You will be aware that on Monday 4 January, the Prime Minister announced a national lockdown in order to reduce the spread of COVID-19, which has now come into effect. Full details of the lockdown restrictions can be found at www.gov.uk/guidance/national-lockdown-stay-at-home. This central Government decision does not suggest that schools and colleges are no longer safe places for young people. Instead, limiting attendance is about reducing the number of contacts that all of us have with people in other households. The new restrictions mean that schools, alternative provision, special schools, and colleges will remain open only for the children of critical workers and vulnerable children and young people to attend on site. All other pupils and students will receive remote education until February half term and must remain at home, in line with national guidance. I have set out further details below. I understand this will not be welcome news for many parents and carers but it is absolutely essential if we are to successfully protect the NHS and reduce the transmission of the virus. In Essex we have witnessed the growing pressure on our NHS hospitals and the wider health system during the past few weeks. Last week a major incident was declared for our hospitals. The county is not yet through these pressures, and our colleagues across Health and Social Care are working tirelessly to ensure the viability of our health services. Children of critical workers Schools are remaining open to the children of workers who are critical to the COVID19 response and EU transition, who are unable to safely stay at home. We need to ensure that the number of children and young people accessing the offer of provision in a school or college is kept to the lowest number possible. Therefore, even if you are a critical worker, if your child(ren) can remain at home rather than attend school, on some or all days, then they should. Please only use the offer of provision when it is crucial for you to undertake your critical role. The list of critical workers can be found here: www.gov.uk/government/publications/coronavirus-covid-19-maintaining-educationalprovision/guidance-for-schools-colleges-and-local-authorities-on-maintainingeducational-provision If your child’s school or college feels that your role does not fit the critical worker criteria, you may be asked to verify this with a letter from your employer as to why you personally are critical to the COVID19 response or EU Transition or to keep your children at home. If there is an alternative adult such as partner or second parent who is not a critical worker, you may be asked why your child(ren) are not able to stay at home as per the Government’s guidance. If the other adult is working at home or able to take leave from their non-critical job, this will be deemed as a safe alternative. Schools, settings and colleges are open to provide care to enable critical workers to respond to the crucial role you will play in the response to the COVID-19 emergency, but you must also support your school, setting and college and only use this offer of support if you have no alternatives for childcare for your child(ren). Clearly the more children and young people that attend an education setting the wider the risk of spreading the virus grows. Vulnerable children and young people – including those with education, health and care plans or a social worker If your child has an education, health and care (EHC) plan and/or an allocated social worker they may attend their school or college.

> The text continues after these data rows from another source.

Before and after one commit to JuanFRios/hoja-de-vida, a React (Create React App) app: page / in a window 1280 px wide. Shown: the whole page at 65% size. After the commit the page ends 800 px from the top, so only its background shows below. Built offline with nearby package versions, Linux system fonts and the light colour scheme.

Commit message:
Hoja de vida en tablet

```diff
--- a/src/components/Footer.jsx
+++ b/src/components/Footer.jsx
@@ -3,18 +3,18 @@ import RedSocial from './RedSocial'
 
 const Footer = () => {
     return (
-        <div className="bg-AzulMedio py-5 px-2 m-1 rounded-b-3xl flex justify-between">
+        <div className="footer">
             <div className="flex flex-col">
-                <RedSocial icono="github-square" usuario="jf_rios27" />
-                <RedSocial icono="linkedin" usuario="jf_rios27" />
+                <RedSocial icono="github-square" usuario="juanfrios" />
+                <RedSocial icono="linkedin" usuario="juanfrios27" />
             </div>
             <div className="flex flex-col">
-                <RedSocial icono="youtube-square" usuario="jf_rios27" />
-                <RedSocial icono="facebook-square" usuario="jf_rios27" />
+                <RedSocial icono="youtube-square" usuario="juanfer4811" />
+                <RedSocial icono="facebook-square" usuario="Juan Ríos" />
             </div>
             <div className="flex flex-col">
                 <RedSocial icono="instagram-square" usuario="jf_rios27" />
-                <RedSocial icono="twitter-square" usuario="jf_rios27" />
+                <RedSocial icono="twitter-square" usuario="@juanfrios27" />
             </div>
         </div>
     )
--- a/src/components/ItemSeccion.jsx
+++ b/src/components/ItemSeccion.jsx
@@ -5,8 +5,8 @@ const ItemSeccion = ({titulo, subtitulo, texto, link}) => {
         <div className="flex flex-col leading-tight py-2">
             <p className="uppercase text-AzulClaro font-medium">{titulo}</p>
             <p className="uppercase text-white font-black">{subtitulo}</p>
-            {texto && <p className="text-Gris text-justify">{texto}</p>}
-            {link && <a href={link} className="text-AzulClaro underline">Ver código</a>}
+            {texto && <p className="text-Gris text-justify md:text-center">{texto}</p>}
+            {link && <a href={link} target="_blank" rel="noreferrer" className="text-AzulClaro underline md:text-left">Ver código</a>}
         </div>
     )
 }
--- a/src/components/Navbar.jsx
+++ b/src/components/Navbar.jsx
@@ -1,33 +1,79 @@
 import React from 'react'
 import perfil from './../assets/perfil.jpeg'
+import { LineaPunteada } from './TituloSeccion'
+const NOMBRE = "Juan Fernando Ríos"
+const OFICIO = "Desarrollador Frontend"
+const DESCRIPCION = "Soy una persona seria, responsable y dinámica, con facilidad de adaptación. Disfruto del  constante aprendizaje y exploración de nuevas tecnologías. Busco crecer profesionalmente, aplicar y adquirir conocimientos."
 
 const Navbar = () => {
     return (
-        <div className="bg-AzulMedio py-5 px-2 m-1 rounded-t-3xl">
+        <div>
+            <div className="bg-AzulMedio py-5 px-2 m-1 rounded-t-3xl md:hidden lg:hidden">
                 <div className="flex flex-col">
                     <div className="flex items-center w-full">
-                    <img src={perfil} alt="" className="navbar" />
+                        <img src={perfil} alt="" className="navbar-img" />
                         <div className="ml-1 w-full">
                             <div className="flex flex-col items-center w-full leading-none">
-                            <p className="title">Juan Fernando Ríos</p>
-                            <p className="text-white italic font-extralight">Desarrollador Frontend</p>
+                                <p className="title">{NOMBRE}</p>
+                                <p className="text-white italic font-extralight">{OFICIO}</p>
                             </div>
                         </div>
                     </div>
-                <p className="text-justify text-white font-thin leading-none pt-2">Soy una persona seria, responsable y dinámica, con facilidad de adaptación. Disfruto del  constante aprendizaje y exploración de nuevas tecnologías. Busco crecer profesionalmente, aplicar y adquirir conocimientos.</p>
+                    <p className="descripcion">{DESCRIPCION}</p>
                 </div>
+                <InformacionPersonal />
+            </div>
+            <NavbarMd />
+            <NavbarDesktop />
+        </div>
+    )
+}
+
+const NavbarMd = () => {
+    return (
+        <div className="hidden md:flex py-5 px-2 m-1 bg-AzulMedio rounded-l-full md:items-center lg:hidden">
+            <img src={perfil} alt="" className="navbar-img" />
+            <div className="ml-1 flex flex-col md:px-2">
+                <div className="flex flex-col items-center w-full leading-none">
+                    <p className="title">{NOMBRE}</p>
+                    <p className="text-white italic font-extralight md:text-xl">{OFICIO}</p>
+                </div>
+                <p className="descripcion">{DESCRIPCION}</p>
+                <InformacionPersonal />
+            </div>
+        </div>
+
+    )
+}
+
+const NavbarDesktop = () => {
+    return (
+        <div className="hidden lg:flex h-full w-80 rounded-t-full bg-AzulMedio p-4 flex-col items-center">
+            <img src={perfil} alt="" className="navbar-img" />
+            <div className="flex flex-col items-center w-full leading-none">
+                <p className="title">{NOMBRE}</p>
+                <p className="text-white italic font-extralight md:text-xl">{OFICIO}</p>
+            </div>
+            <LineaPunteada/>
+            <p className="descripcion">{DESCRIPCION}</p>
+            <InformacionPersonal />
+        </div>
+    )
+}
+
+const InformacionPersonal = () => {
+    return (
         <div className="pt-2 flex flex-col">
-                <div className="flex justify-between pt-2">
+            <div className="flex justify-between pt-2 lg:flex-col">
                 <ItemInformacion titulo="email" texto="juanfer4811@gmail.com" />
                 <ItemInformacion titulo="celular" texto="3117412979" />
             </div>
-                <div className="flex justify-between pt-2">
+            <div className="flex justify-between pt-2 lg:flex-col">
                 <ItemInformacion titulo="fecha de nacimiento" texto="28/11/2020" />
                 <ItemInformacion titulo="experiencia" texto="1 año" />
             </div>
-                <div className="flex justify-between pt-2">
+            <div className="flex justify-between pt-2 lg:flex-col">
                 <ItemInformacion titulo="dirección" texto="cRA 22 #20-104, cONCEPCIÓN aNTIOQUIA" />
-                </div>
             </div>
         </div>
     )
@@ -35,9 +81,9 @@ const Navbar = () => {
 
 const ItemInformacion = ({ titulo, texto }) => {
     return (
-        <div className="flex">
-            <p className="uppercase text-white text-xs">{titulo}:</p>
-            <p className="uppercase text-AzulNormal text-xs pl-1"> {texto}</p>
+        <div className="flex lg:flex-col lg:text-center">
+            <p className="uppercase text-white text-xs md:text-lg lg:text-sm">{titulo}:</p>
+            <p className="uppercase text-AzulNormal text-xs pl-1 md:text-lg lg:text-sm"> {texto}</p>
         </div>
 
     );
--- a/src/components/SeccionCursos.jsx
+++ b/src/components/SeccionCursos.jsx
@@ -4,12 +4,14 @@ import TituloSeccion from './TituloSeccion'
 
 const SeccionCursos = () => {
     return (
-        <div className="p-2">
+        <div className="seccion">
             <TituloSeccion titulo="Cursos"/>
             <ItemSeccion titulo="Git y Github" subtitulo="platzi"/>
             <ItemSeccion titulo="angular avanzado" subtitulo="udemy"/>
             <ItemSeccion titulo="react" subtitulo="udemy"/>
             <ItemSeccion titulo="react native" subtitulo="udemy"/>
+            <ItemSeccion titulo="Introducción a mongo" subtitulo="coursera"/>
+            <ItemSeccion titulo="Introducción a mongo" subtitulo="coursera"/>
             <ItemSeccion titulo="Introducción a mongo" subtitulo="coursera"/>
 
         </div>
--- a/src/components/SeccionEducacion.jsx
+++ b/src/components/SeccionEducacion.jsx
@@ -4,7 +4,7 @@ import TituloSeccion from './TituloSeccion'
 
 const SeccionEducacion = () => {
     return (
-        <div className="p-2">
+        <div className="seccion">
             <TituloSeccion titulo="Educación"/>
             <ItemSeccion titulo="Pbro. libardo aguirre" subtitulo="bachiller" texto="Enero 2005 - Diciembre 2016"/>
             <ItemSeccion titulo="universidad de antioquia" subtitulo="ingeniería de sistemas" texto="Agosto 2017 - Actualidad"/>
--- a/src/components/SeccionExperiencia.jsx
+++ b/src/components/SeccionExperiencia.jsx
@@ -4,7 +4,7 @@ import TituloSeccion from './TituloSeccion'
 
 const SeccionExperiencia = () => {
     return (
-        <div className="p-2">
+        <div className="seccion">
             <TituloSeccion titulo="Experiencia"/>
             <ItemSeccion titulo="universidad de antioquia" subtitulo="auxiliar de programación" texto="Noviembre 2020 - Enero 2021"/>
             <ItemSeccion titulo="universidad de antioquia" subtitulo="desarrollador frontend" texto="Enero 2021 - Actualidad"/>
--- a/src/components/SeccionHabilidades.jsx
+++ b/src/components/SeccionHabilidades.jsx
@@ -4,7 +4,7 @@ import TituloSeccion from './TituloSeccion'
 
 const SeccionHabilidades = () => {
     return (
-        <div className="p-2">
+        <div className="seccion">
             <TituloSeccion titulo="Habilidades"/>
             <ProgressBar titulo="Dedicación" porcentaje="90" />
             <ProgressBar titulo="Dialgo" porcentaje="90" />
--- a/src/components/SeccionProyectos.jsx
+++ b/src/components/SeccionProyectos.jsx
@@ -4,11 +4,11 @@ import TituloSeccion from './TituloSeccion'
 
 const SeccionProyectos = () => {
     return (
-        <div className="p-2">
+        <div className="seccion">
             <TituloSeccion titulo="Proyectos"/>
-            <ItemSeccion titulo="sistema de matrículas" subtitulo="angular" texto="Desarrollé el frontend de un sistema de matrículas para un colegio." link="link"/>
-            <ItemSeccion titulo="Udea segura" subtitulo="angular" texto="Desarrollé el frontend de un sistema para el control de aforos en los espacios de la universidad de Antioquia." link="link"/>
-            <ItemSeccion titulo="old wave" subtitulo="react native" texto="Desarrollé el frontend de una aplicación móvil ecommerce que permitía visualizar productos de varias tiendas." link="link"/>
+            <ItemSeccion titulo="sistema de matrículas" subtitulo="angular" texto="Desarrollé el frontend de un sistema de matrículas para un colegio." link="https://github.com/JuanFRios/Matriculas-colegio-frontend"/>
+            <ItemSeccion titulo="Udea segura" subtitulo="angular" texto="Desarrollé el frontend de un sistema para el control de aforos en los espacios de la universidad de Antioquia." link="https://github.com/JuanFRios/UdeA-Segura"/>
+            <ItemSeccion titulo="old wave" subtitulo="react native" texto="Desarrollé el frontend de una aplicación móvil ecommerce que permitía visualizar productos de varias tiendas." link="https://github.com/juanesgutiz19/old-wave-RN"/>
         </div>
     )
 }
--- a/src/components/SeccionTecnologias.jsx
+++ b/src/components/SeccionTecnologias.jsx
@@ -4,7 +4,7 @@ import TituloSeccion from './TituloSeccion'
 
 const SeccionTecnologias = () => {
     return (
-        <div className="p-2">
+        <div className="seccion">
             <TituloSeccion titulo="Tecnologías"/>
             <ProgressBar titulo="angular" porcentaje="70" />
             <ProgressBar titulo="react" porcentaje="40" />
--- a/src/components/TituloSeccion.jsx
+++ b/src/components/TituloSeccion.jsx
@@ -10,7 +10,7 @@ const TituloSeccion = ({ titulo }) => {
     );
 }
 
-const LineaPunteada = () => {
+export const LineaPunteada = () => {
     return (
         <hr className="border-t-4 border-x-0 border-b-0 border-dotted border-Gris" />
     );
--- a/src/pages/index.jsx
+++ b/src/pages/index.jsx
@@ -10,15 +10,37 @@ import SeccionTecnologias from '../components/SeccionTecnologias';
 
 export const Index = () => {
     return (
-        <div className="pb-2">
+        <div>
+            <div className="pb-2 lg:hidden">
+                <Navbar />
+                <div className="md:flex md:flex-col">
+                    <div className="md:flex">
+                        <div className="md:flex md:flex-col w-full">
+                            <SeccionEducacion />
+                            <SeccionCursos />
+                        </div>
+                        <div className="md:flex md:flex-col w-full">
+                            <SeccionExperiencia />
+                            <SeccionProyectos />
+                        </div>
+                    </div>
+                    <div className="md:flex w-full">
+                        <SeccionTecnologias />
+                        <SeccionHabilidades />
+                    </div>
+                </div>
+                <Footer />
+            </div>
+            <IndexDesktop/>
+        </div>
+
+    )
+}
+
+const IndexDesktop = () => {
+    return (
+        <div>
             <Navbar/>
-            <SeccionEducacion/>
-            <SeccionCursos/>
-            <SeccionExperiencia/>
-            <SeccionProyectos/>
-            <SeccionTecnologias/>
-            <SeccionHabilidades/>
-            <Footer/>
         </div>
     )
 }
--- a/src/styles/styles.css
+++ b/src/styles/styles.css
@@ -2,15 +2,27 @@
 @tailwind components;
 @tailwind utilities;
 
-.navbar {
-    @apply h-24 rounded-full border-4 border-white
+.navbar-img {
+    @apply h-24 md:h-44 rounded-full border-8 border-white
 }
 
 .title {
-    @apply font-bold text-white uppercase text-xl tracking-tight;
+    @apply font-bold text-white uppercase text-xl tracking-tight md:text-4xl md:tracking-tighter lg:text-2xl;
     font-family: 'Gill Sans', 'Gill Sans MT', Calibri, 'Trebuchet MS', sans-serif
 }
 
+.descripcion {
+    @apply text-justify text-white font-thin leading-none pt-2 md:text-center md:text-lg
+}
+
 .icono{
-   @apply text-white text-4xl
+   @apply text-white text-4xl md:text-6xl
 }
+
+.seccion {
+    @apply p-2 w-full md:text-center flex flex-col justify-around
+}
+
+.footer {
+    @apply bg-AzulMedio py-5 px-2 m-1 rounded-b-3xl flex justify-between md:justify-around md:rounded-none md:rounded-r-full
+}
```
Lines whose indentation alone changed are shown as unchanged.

If you do decide to keep your child(ren) at home and you need additional support, please contact your school and they will work with the local authority to support you. The DfE definition of vulnerable children and young people who can access their school or college can be found here: www.gov.uk/government/publications/coronavirus-covid-19-maintaining-educationalprovision/guidance-for-schools-colleges-and-local-authorities-on-maintainingeducational-provision Government advice on leaving children unattended There is no law about when you can leave your child on their own but it is an offence to leave them alone if it places them at risk. As parents, you should use your judgement on how mature your child is before you decide to leave them at home. If you are at all unsure, the NSPCC recommends that children under 12 are rarely mature enough to be left alone for a long period of time, children under 16 shouldn’t be left alone overnight and babies, toddlers and very young children should never be left alone. Summer exams The Government have said that, in the circumstances, they do not think it is possible for all exams in the summer to go ahead as planned. They will be working with Ofqual to consult rapidly and put in place alternative arrangements that will allow students to progress fairly. Public exams and vocational assessments scheduled to take place in January may go ahead as planned. Your childs school will be in touch regarding any arrangements or amendments to existing plans. Childcare Early years settings – including nurseries and childminders – can remain open during this period. Parents are able to form a childcare bubble with one other consistent household for the purposes of informal childcare, where the child/ren are under 14. This is mainly to enable parents to work, and must not be used to enable social contact between adults. Some households will also be able to benefit from being in a support bubble. Details of support and childcare bubbles can be found here: www.gov.uk/guidance/national-lockdown-stay-at-home#support-and-childcarebubbles I thank you for your continued support of Essex’s schools, settings and colleges and your compliance with the wider national restrictions in place. Together we all play our part to protect ourselves, those around us, and the NHS.
Director of Education, Essex County Council